__WORK REQUIRED__: Set the records down again. Match every line exactly.

__DATA SUPPLIED__:
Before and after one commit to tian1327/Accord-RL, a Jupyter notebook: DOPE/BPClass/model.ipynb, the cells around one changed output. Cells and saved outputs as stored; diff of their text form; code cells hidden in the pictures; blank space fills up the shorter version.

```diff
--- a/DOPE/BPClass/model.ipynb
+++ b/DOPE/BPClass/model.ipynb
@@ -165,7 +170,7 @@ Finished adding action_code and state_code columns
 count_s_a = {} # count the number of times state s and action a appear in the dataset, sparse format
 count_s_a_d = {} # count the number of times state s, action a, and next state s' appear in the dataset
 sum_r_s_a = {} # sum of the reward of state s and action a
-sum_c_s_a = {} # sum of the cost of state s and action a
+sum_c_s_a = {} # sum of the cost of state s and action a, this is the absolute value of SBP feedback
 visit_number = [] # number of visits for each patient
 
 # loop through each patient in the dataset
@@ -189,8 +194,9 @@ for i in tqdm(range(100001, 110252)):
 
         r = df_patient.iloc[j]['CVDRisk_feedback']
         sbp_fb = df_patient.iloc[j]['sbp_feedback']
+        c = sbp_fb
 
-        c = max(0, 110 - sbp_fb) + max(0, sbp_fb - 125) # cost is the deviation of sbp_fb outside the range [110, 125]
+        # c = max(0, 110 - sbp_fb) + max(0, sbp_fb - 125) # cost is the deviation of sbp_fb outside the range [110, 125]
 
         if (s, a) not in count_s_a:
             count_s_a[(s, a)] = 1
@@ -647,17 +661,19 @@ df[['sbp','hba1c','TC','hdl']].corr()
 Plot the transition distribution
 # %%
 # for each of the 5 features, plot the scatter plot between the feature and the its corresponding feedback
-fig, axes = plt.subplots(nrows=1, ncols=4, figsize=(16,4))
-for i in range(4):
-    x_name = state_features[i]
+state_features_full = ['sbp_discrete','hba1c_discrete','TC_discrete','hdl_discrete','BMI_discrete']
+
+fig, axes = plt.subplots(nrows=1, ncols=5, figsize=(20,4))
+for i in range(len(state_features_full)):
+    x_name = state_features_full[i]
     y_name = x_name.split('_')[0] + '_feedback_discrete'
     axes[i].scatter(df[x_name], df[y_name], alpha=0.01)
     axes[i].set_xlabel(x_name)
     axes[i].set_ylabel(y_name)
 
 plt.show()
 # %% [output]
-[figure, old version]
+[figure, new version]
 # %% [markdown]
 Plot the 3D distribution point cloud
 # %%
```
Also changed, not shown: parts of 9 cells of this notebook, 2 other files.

__RESPONSE FOR THIS EXERCISE__:
Before and after one commit to tian1327/Accord-RL, a Jupyter notebook: DOPE/BPClass/model.ipynb, the cells around one changed output. Cells and saved outputs as stored; diff of their text form; code cells hidden in the pictures; blank space fills up the shorter version.

```diff
--- a/DOPE/BPClass/model.ipynb
+++ b/DOPE/BPClass/model.ipynb
@@ -165,7 +170,7 @@ Finished adding action_code and state_code columns
 count_s_a = {} # count the number of times state s and action a appear in the dataset, sparse format
 count_s_a_d = {} # count the number of times state s, action a, and next state s' appear in the dataset
 sum_r_s_a = {} # sum of the reward of state s and action a
-sum_c_s_a = {} # sum of the cost of state s and action a
+sum_c_s_a = {} # sum of the cost of state s and action a, this is the absolute value of SBP feedback
 visit_number = [] # number of visits for each patient
 
 # loop through each patient in the dataset
@@ -189,8 +194,9 @@ for i in tqdm(range(100001, 110252)):
 
         r = df_patient.iloc[j]['CVDRisk_feedback']
         sbp_fb = df_patient.iloc[j]['sbp_feedback']
+        c = sbp_fb
 
-        c = max(0, 110 - sbp_fb) + max(0, sbp_fb - 125) # cost is the deviation of sbp_fb outside the range [110, 125]
+        # c = max(0, 110 - sbp_fb) + max(0, sbp_fb - 125) # cost is the deviation of sbp_fb outside the range [110, 125]
 
         if (s, a) not in count_s_a:
             count_s_a[(s, a)] = 1
@@ -647,17 +661,19 @@ df[['sbp','hba1c','TC','hdl']].corr()
 Plot the transition distribution
 # %%
 # for each of the 5 features, plot the scatter plot between the feature and the its corresponding feedback
-fig, axes = plt.subplots(nrows=1, ncols=4, figsize=(16,4))
-for i in range(4):
-    x_name = state_features[i]
+state_features_full = ['sbp_discrete','hba1c_discrete','TC_discrete','hdl_discrete','BMI_discrete']
+
+fig, axes = plt.subplots(nrows=1, ncols=5, figsize=(20,4))
+for i in range(len(state_features_full)):
+    x_name = state_features_full[i]
     y_name = x_name.split('_')[0] + '_feedback_discrete'
     axes[i].scatter(df[x_name], df[y_name], alpha=0.01)
     axes[i].set_xlabel(x_name)
     axes[i].set_ylabel(y_name)
 
 plt.show()
 # %% [output]
-[figure, old version]
+[figure, new version]
 # %% [markdown]
 Plot the 3D distribution point cloud
 # %%
```
Also changed, not shown: parts of 9 cells of this notebook, 2 other files.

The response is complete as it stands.